### [Assigned task]
Copy out every entry that follows, without a single picture.

### [Input data]
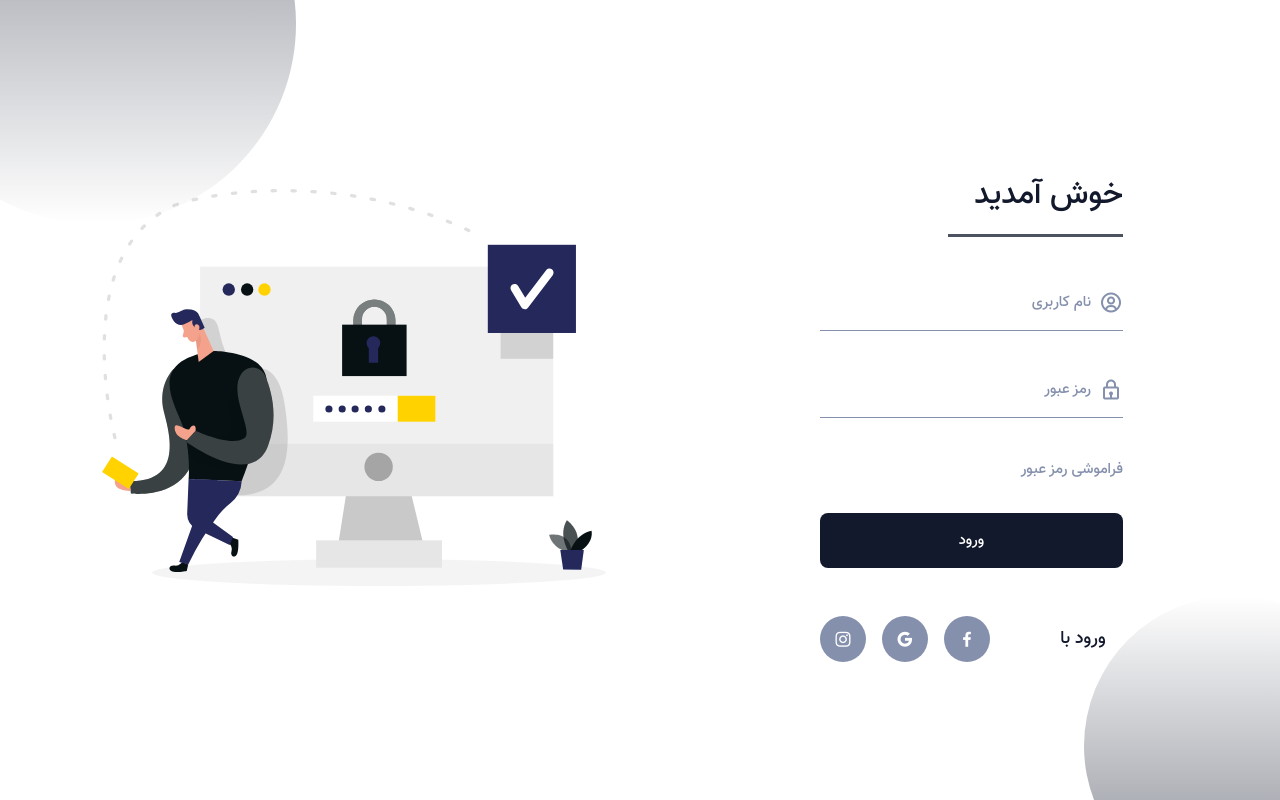
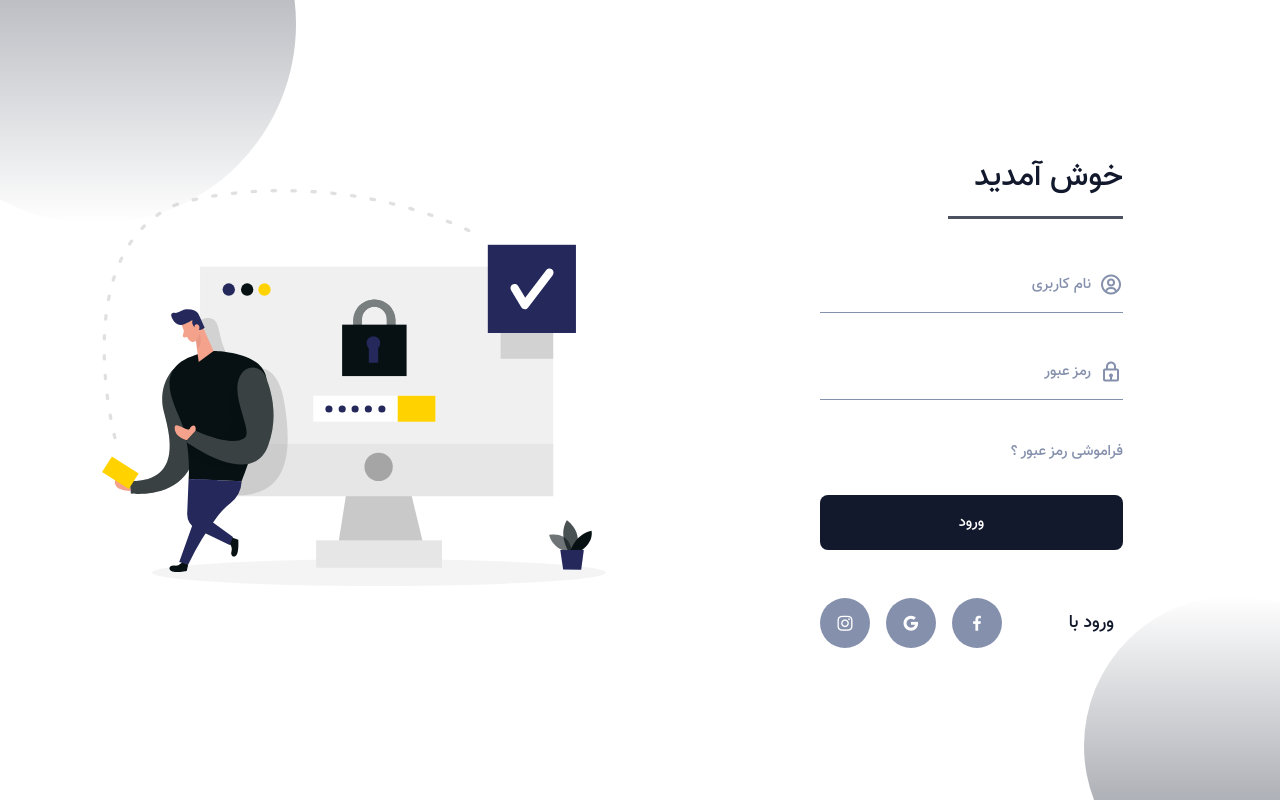
Before and after one commit to emtadeveloper/UI-Design-3-Modern-Forms, a website: page project-1/pug/index.pug in a window 1280 px wide. Drawn offline with nearby package versions, Linux system fonts and the light colour scheme; files that its build step writes are made by us from their sources; files whose address does not match are found by name.

Commit message:
better sass code project-1

```diff
--- a/project-1/pug/index.pug
+++ b/project-1/pug/index.pug
@@ -29,7 +29,7 @@ html(lang="fa",dir="rtl")
                     label(class="field-label") رمز عبور
                     input(type="password" class="field-input")
             section.content-footer
-              a(href="#" class="form-forget") فراموشی رمز عبور
+              a(href="#" class="form-forget") فراموشی رمز عبور ؟
               input(type="submit" class="form-button" value="ورود")
               div.form-social
                  span.form-social-text  ورود با
--- a/project-1/sass/mixin.scss
+++ b/project-1/sass/mixin.scss
@@ -1,3 +1,4 @@
+@import "./variable.scss";
 // ===========  mixin ========
 
 @mixin flex(
@@ -33,3 +34,14 @@
   bottom: $bottom;
   left: $left;
 }
+
+@mixin width-height($width, $height) {
+  width: $width;
+  height: $height;
+}
+
+@mixin font-style($fontSize, $fontColor, $fontWeight) {
+  font-size: $fontSize;
+  color: $fontColor;
+  font-weight: $fontWeight;
+}
--- a/project-1/sass/reset.scss
+++ b/project-1/sass/reset.scss
@@ -9,12 +9,13 @@
   font-style: normal;
 }
 
-body {
+body,* {
   margin: 0;
   padding: 0;
   font-family: $body-font;
   color: $first-color;
   box-sizing: border-box;
+  transition: 0.3s;
   a {
     text-decoration: none;
   }
--- a/project-1/sass/style.scss
+++ b/project-1/sass/style.scss
@@ -5,7 +5,7 @@
 
 .container {
   position: relative;
-  height: 100vh;
+  @include width-height(null, 100vh);
   overflow: hidden;
   .shape1 {
     @extend .shape;
@@ -29,27 +29,23 @@
     transform: rotate(180deg);
   }
   .form {
-    height: 100vh;
+    @include width-height(null, 100vh);
     @include flex();
     .form-img {
       display: none;
     }
     .form-content {
       position: relative;
-      width: 290px;
+      @include width-height(290px, null);
       .content-title {
-
-        font-size: $big-font-size;
-        font-weight: 500;
+        @include font-style($big-font-size, null, 500);
         @include margin-padding(true, null, null, 4rem, null);
       }
       span.title {
-        position: absolute;
-        top: 6rem;
-        opacity: .75;
-        background-color:$first-color;
-        width: 175px;
-        height: 3px;
+        @include position-absolute(absolute, 4rem, null, null, null);
+        opacity: 0.75;
+        background-color: $first-color;
+        @include width-height(175px, 3px);
       }
       .content-body {
         @include margin-padding(true, null, null, 1.5rem, null);
@@ -60,43 +56,40 @@
           @include margin-padding(false, 0.25rem, null, 0.25rem, null);
           border-bottom: 1px solid $text-color;
           .field-icon {
-            font-size: 1.5rem;
-            color: $text-color;
-            transition: 0.3s;
+            @include font-style(1.5rem, $text-color, null);
+            i {
+              color: $text-color;
+            }
           }
           .field-container {
             .field-label {
               display: block;
               direction: rtl;
               @include position-absolute(absolute, 0.45rem, 2rem, null, null);
-              font-size: $normal-font-size;
-              color: $text-color;
-              transition: 0.3s;
+              @include font-style($normal-font-size, $text-color, null);
             }
             .field-input {
               @include position-absolute(absolute, 0, 20px, null, null);
               font-family: $body-font;
-              width: 80%;
-              height: 100%;
+              @include width-height(80%, 100%);
               border: none;
               outline: none;
               background: none;
               @include margin-padding(false, 0.5rem, 0.75rem, 0.5rem, 0.75rem);
-              font-size: 1.2rem;
-              color: $first-color;
-              transition: 0.3s;
+              @include font-style(1.2rem, $first-color, null);
             }
           }
         }
         .field.focus {
           border-bottom: 1px solid $first-color;
           .field-icon {
-            color: $first-color;
+            i {
+              color: $first-color;
+            }
           }
           .field-label {
             top: -1.5rem;
-            font-size: 0.875rem;
-            color: $first-color;
+            @include font-style(0.875rem, $first-color, null);
           }
         }
       }
@@ -108,15 +101,13 @@
           font-size: $normal-font-size;
           color: $text-color;
           font-weight: 500;
-          transition: 0.5s;
           &:hover {
             color: $first-color;
-            transition: 0.5s;
           }
         }
         .form-button {
           font-family: $body-font;
-          width: 100%;
+          @include width-height(100%, null);
           @include margin-padding(true, null, null, 3rem, null);
           @include margin-padding(false, 1rem, 1rem, 1rem, 1rem);
           font-size: $normal-font-size;
@@ -138,27 +129,29 @@
           @include flex(flex, row, center, space-between);
           .form-social-text {
             display: inline-block;
-            width: 80px;
+            @include width-height(80px, null);
             text-align: center;
             font-size: 18px;
           }
           .form-icon {
+            width: 100%;
+            @include flex(inline-flex, row, center, flex-end);
             .form-social-icon {
               @include flex(inline-flex, row, center, center);
-              width: 30px;
-              height: 30px;
+              @include width-height(50px, 50px);
               @include margin-padding(false, 0.5rem, 0.5rem, 0.5rem, 0.5rem);
               @include margin-padding(true, null, 1rem, null, null);
               background-color: $text-color;
-              color: #fff;
-              font-size: 1.25rem;
+              @include font-style(1.25rem, #fff, null);
               border-radius: 50%;
-              transition: 0.3s;
               &:active {
-                transform: scale(1.2);
+                transform: scale(1.3);
               }
               &:hover {
                 background-color: $first-color;
+              }
+              i {
+                color: #fff !important;
               }
             }
           }
@@ -173,24 +166,22 @@
 @media screen and (min-width: 968px) {
   .container {
     .shape1 {
-      width: 400px;
-      height: 400px;
+      @include width-height(400px, 400px);
       @include position-absolute(null, -11rem, null, null, -6.5rem);
     }
     .shape2 {
-      width: 300px;
-      height: 300px;
+      @include width-height(300px, 300px);
       @include position-absolute(null, null, -6.5rem, null, null);
     }
     .form {
       @include margin-padding(false, 0, 2rem, 0, 2rem);
       .form-content {
         @include margin-padding(yes, 125px, 125px, 125px, 125px);
-        width: 320px;
+        @include width-height(320px, null);
       }
       .form-img {
         display: block;
-        width: 700px;
+        @include width-height(700px, null);
       }
     }
   }
```
Also changed, not shown: project-1/css/style.css, project-1/html/index.html.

### [Expected answer]
Before and after one commit to emtadeveloper/UI-Design-3-Modern-Forms, a website: page project-1/pug/index.pug in a window 1280 px wide. Drawn offline with nearby package versions, Linux system fonts and the light colour scheme; files that its build step writes are made by us from their sources; files whose address does not match are found by name.

Commit message:
better sass code project-1

```diff
--- a/project-1/pug/index.pug
+++ b/project-1/pug/index.pug
@@ -29,7 +29,7 @@ html(lang="fa",dir="rtl")
                     label(class="field-label") رمز عبور
                     input(type="password" class="field-input")
             section.content-footer
-              a(href="#" class="form-forget") فراموشی رمز عبور
+              a(href="#" class="form-forget") فراموشی رمز عبور ؟
               input(type="submit" class="form-button" value="ورود")
               div.form-social
                  span.form-social-text  ورود با
--- a/project-1/sass/mixin.scss
+++ b/project-1/sass/mixin.scss
@@ -1,3 +1,4 @@
+@import "./variable.scss";
 // ===========  mixin ========
 
 @mixin flex(
@@ -33,3 +34,14 @@
   bottom: $bottom;
   left: $left;
 }
+
+@mixin width-height($width, $height) {
+  width: $width;
+  height: $height;
+}
+
+@mixin font-style($fontSize, $fontColor, $fontWeight) {
+  font-size: $fontSize;
+  color: $fontColor;
+  font-weight: $fontWeight;
+}
--- a/project-1/sass/reset.scss
+++ b/project-1/sass/reset.scss
@@ -9,12 +9,13 @@
   font-style: normal;
 }
 
-body {
+body,* {
   margin: 0;
   padding: 0;
   font-family: $body-font;
   color: $first-color;
   box-sizing: border-box;
+  transition: 0.3s;
   a {
     text-decoration: none;
   }
--- a/project-1/sass/style.scss
+++ b/project-1/sass/style.scss
@@ -5,7 +5,7 @@
 
 .container {
   position: relative;
-  height: 100vh;
+  @include width-height(null, 100vh);
   overflow: hidden;
   .shape1 {
     @extend .shape;
@@ -29,27 +29,23 @@
     transform: rotate(180deg);
   }
   .form {
-    height: 100vh;
+    @include width-height(null, 100vh);
     @include flex();
     .form-img {
       display: none;
     }
     .form-content {
       position: relative;
-      width: 290px;
+      @include width-height(290px, null);
       .content-title {
-
-        font-size: $big-font-size;
-        font-weight: 500;
+        @include font-style($big-font-size, null, 500);
         @include margin-padding(true, null, null, 4rem, null);
       }
       span.title {
-        position: absolute;
-        top: 6rem;
-        opacity: .75;
-        background-color:$first-color;
-        width: 175px;
-        height: 3px;
+        @include position-absolute(absolute, 4rem, null, null, null);
+        opacity: 0.75;
+        background-color: $first-color;
+        @include width-height(175px, 3px);
       }
       .content-body {
         @include margin-padding(true, null, null, 1.5rem, null);
@@ -60,43 +56,40 @@
           @include margin-padding(false, 0.25rem, null, 0.25rem, null);
           border-bottom: 1px solid $text-color;
           .field-icon {
-            font-size: 1.5rem;
-            color: $text-color;
-            transition: 0.3s;
+            @include font-style(1.5rem, $text-color, null);
+            i {
+              color: $text-color;
+            }
           }
           .field-container {
             .field-label {
               display: block;
               direction: rtl;
               @include position-absolute(absolute, 0.45rem, 2rem, null, null);
-              font-size: $normal-font-size;
-              color: $text-color;
-              transition: 0.3s;
+              @include font-style($normal-font-size, $text-color, null);
             }
             .field-input {
               @include position-absolute(absolute, 0, 20px, null, null);
               font-family: $body-font;
-              width: 80%;
-              height: 100%;
+              @include width-height(80%, 100%);
               border: none;
               outline: none;
               background: none;
               @include margin-padding(false, 0.5rem, 0.75rem, 0.5rem, 0.75rem);
-              font-size: 1.2rem;
-              color: $first-color;
-              transition: 0.3s;
+              @include font-style(1.2rem, $first-color, null);
             }
           }
         }
         .field.focus {
           border-bottom: 1px solid $first-color;
           .field-icon {
-            color: $first-color;
+            i {
+              color: $first-color;
+            }
           }
           .field-label {
             top: -1.5rem;
-            font-size: 0.875rem;
-            color: $first-color;
+            @include font-style(0.875rem, $first-color, null);
           }
         }
       }
@@ -108,15 +101,13 @@
           font-size: $normal-font-size;
           color: $text-color;
           font-weight: 500;
-          transition: 0.5s;
           &:hover {
             color: $first-color;
-            transition: 0.5s;
           }
         }
         .form-button {
           font-family: $body-font;
-          width: 100%;
+          @include width-height(100%, null);
           @include margin-padding(true, null, null, 3rem, null);
           @include margin-padding(false, 1rem, 1rem, 1rem, 1rem);
           font-size: $normal-font-size;
@@ -138,27 +129,29 @@
           @include flex(flex, row, center, space-between);
           .form-social-text {
             display: inline-block;
-            width: 80px;
+            @include width-height(80px, null);
             text-align: center;
             font-size: 18px;
           }
           .form-icon {
+            width: 100%;
+            @include flex(inline-flex, row, center, flex-end);
             .form-social-icon {
               @include flex(inline-flex, row, center, center);
-              width: 30px;
-              height: 30px;
+              @include width-height(50px, 50px);
               @include margin-padding(false, 0.5rem, 0.5rem, 0.5rem, 0.5rem);
               @include margin-padding(true, null, 1rem, null, null);
               background-color: $text-color;
-              color: #fff;
-              font-size: 1.25rem;
+              @include font-style(1.25rem, #fff, null);
               border-radius: 50%;
-              transition: 0.3s;
               &:active {
-                transform: scale(1.2);
+                transform: scale(1.3);
               }
               &:hover {
                 background-color: $first-color;
+              }
+              i {
+                color: #fff !important;
               }
             }
           }
@@ -173,24 +166,22 @@
 @media screen and (min-width: 968px) {
   .container {
     .shape1 {
-      width: 400px;
-      height: 400px;
+      @include width-height(400px, 400px);
       @include position-absolute(null, -11rem, null, null, -6.5rem);
     }
     .shape2 {
-      width: 300px;
-      height: 300px;
+      @include width-height(300px, 300px);
       @include position-absolute(null, null, -6.5rem, null, null);
     }
     .form {
       @include margin-padding(false, 0, 2rem, 0, 2rem);
       .form-content {
         @include margin-padding(yes, 125px, 125px, 125px, 125px);
-        width: 320px;
+        @include width-height(320px, null);
       }
       .form-img {
         display: block;
-        width: 700px;
+        @include width-height(700px, null);
       }
     }
   }
```
Also changed, not shown: project-1/css/style.css, project-1/html/index.html.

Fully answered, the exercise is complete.